(Screenshot and code edit data)
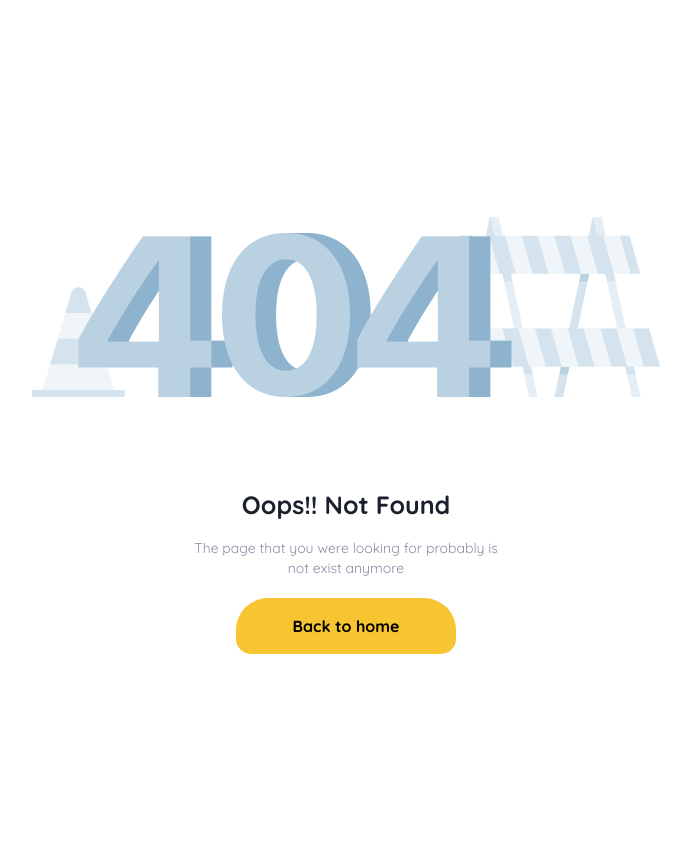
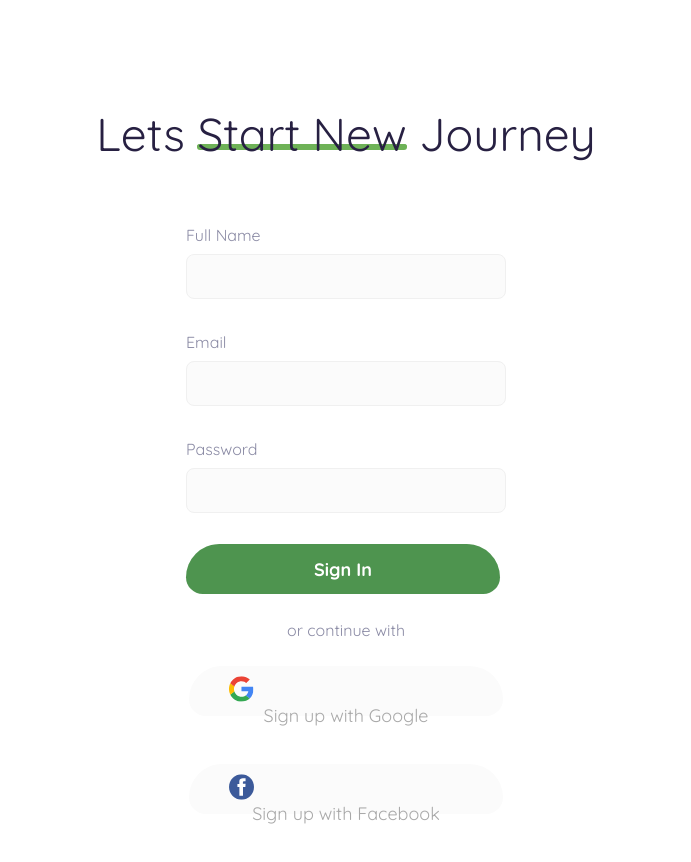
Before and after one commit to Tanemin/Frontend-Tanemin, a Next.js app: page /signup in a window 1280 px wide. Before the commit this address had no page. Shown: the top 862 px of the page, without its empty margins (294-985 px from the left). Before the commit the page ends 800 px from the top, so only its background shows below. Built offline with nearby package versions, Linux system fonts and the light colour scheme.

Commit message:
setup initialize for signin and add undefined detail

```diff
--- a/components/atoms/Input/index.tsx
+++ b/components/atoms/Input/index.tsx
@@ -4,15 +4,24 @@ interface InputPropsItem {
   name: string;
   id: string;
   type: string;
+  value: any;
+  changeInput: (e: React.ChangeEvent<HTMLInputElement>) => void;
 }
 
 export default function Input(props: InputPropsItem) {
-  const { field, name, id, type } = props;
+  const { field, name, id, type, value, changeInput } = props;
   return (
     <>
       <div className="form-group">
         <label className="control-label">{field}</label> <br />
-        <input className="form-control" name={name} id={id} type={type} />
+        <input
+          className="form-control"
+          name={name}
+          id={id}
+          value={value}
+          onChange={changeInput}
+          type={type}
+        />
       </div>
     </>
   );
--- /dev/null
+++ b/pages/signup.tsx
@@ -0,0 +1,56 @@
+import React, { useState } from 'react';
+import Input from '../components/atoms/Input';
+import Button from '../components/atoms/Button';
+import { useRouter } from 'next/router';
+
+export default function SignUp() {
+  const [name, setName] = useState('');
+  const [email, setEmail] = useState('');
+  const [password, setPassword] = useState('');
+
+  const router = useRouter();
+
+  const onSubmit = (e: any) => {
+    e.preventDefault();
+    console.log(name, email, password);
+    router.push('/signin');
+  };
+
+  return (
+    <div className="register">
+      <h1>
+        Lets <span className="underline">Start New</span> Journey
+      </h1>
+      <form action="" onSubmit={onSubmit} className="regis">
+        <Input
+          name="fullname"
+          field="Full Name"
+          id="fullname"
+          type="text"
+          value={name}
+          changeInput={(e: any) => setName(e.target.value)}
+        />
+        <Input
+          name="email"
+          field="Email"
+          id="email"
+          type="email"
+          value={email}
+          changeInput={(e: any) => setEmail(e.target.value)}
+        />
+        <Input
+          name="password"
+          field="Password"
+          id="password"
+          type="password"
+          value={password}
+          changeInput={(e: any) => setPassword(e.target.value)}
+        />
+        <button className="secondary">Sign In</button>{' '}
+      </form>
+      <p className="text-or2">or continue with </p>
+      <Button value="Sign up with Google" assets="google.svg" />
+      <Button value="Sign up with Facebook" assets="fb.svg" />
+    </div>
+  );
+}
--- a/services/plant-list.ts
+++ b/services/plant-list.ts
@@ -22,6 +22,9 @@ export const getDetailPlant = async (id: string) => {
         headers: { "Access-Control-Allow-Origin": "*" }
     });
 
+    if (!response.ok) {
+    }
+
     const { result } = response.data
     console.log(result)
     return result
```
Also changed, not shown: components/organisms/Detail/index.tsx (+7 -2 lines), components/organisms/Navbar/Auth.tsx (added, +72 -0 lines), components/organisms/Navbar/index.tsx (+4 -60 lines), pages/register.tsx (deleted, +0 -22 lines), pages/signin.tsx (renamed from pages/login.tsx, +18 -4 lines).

§ TASK INSTRUCTIONS: Retype the records verbatim, excluding each image they hold.

§ OUTPUT FOR THIS TASK:
Before and after one commit to Tanemin/Frontend-Tanemin, a Next.js app: page /signup in a window 1280 px wide. Before the commit this address had no page. Shown: the top 862 px of the page, without its empty margins (294-985 px from the left). Before the commit the page ends 800 px from the top, so only its background shows below. Built offline with nearby package versions, Linux system fonts and the light colour scheme.

Commit message:
setup initialize for signin and add undefined detail

```diff
--- a/components/atoms/Input/index.tsx
+++ b/components/atoms/Input/index.tsx
@@ -4,15 +4,24 @@ interface InputPropsItem {
   name: string;
   id: string;
   type: string;
+  value: any;
+  changeInput: (e: React.ChangeEvent<HTMLInputElement>) => void;
 }
 
 export default function Input(props: InputPropsItem) {
-  const { field, name, id, type } = props;
+  const { field, name, id, type, value, changeInput } = props;
   return (
     <>
       <div className="form-group">
         <label className="control-label">{field}</label> <br />
-        <input className="form-control" name={name} id={id} type={type} />
+        <input
+          className="form-control"
+          name={name}
+          id={id}
+          value={value}
+          onChange={changeInput}
+          type={type}
+        />
       </div>
     </>
   );
--- /dev/null
+++ b/pages/signup.tsx
@@ -0,0 +1,56 @@
+import React, { useState } from 'react';
+import Input from '../components/atoms/Input';
+import Button from '../components/atoms/Button';
+import { useRouter } from 'next/router';
+
+export default function SignUp() {
+  const [name, setName] = useState('');
+  const [email, setEmail] = useState('');
+  const [password, setPassword] = useState('');
+
+  const router = useRouter();
+
+  const onSubmit = (e: any) => {
+    e.preventDefault();
+    console.log(name, email, password);
+    router.push('/signin');
+  };
+
+  return (
+    <div className="register">
+      <h1>
+        Lets <span className="underline">Start New</span> Journey
+      </h1>
+      <form action="" onSubmit={onSubmit} className="regis">
+        <Input
+          name="fullname"
+          field="Full Name"
+          id="fullname"
+          type="text"
+          value={name}
+          changeInput={(e: any) => setName(e.target.value)}
+        />
+        <Input
+          name="email"
+          field="Email"
+          id="email"
+          type="email"
+          value={email}
+          changeInput={(e: any) => setEmail(e.target.value)}
+        />
+        <Input
+          name="password"
+          field="Password"
+          id="password"
+          type="password"
+          value={password}
+          changeInput={(e: any) => setPassword(e.target.value)}
+        />
+        <button className="secondary">Sign In</button>{' '}
+      </form>
+      <p className="text-or2">or continue with </p>
+      <Button value="Sign up with Google" assets="google.svg" />
+      <Button value="Sign up with Facebook" assets="fb.svg" />
+    </div>
+  );
+}
--- a/services/plant-list.ts
+++ b/services/plant-list.ts
@@ -22,6 +22,9 @@ export const getDetailPlant = async (id: string) => {
         headers: { "Access-Control-Allow-Origin": "*" }
     });
 
+    if (!response.ok) {
+    }
+
     const { result } = response.data
     console.log(result)
     return result
```
Also changed, not shown: components/organisms/Detail/index.tsx (+7 -2 lines), components/organisms/Navbar/Auth.tsx (added, +72 -0 lines), components/organisms/Navbar/index.tsx (+4 -60 lines), pages/register.tsx (deleted, +0 -22 lines), pages/signin.tsx (renamed from pages/login.tsx, +18 -4 lines).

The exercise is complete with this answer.